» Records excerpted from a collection
+--
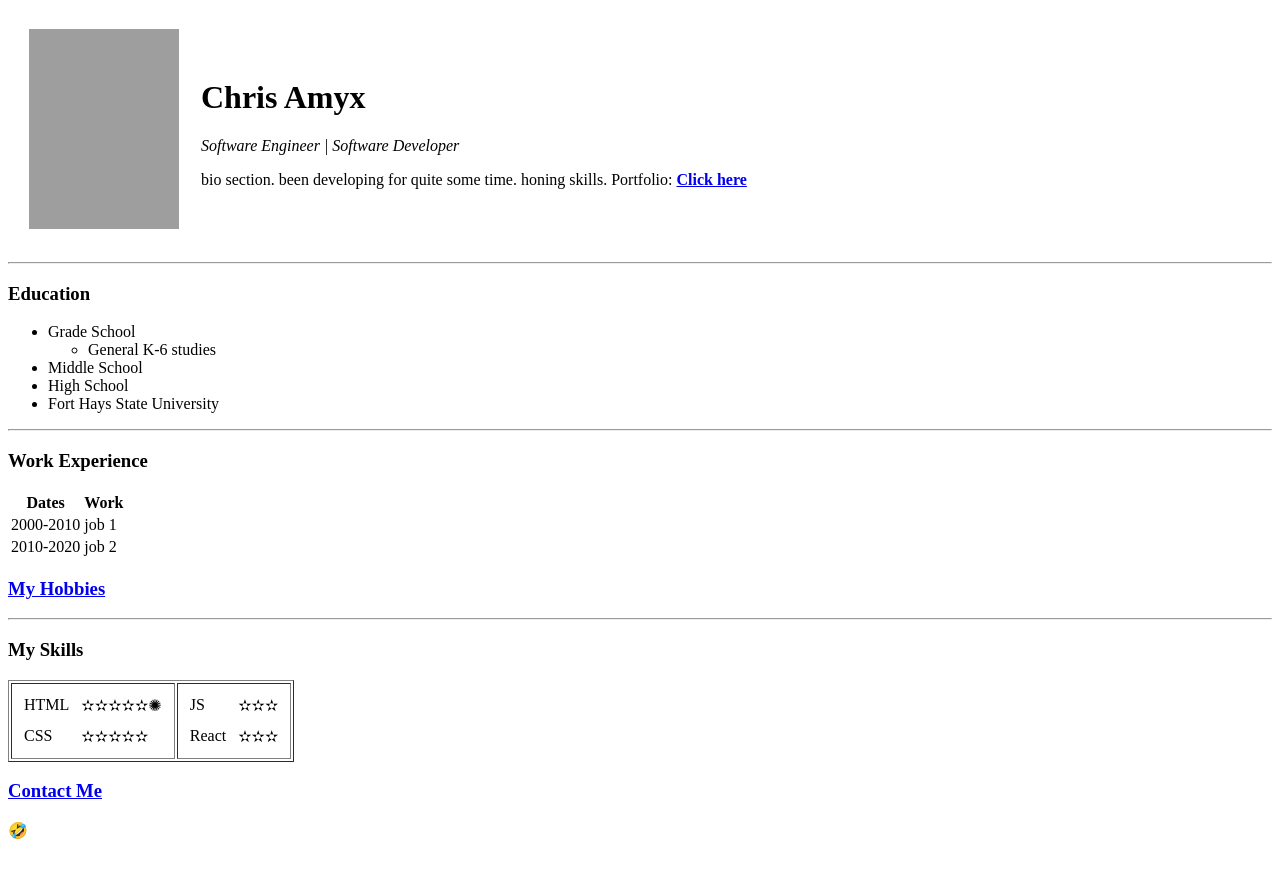
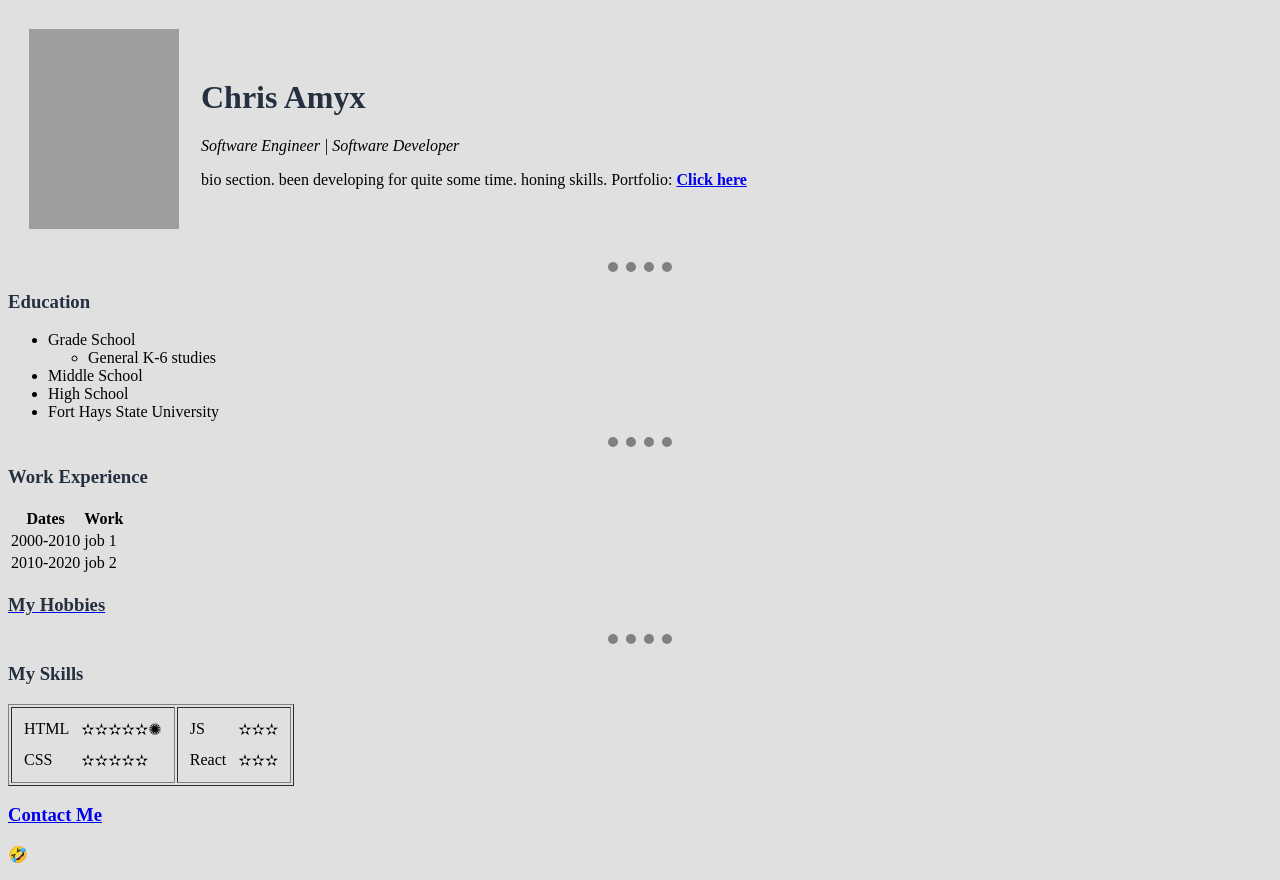
Before and after one commit to cdamyx/udemy-webdev-html, a plain HTML site: page index.html in a window 1280 px wide. Before the commit the page ends 856 px from the top, so only its background shows below. Drawn offline with Linux system fonts and the light colour scheme; grey boxes are pictures that could not be loaded.

Commit message:
adding css

```diff
--- /dev/null
+++ b/css/style.css
@@ -0,0 +1,16 @@
+body {
+  background-color: #E0E0E0
+}
+hr {
+  border-style: dotted none none;
+  border-color: grey;
+  border-width: 10px;
+  width: 5%;
+  height: 0px;
+}
+h1 {
+  color: #242F40;
+}
+h3 {
+  color: #242F40;
+}
--- a/index.html
+++ b/index.html
@@ -3,6 +3,8 @@
   <head>
   	<meta charset="utf-8">
   	<title>Chris Amyx | Personal Site</title>
+    <link rel="stylesheet" href="css/style.css">
+
   </head>
 
   <body>
```
Also changed, not shown: contact.html (+1 -0 lines), myHobbies.html (+1 -0 lines).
+--
» WORK ORDER
Repeat each record verbatim, pictures excluded.

» ANSWER BELOW
Before and after one commit to cdamyx/udemy-webdev-html, a plain HTML site: page index.html in a window 1280 px wide. Before the commit the page ends 856 px from the top, so only its background shows below. Drawn offline with Linux system fonts and the light colour scheme; grey boxes are pictures that could not be loaded.

Commit message:
adding css

```diff
--- /dev/null
+++ b/css/style.css
@@ -0,0 +1,16 @@
+body {
+  background-color: #E0E0E0
+}
+hr {
+  border-style: dotted none none;
+  border-color: grey;
+  border-width: 10px;
+  width: 5%;
+  height: 0px;
+}
+h1 {
+  color: #242F40;
+}
+h3 {
+  color: #242F40;
+}
--- a/index.html
+++ b/index.html
@@ -3,6 +3,8 @@
   <head>
   	<meta charset="utf-8">
   	<title>Chris Amyx | Personal Site</title>
+    <link rel="stylesheet" href="css/style.css">
+
   </head>
 
   <body>
```
Also changed, not shown: contact.html (+1 -0 lines), myHobbies.html (+1 -0 lines).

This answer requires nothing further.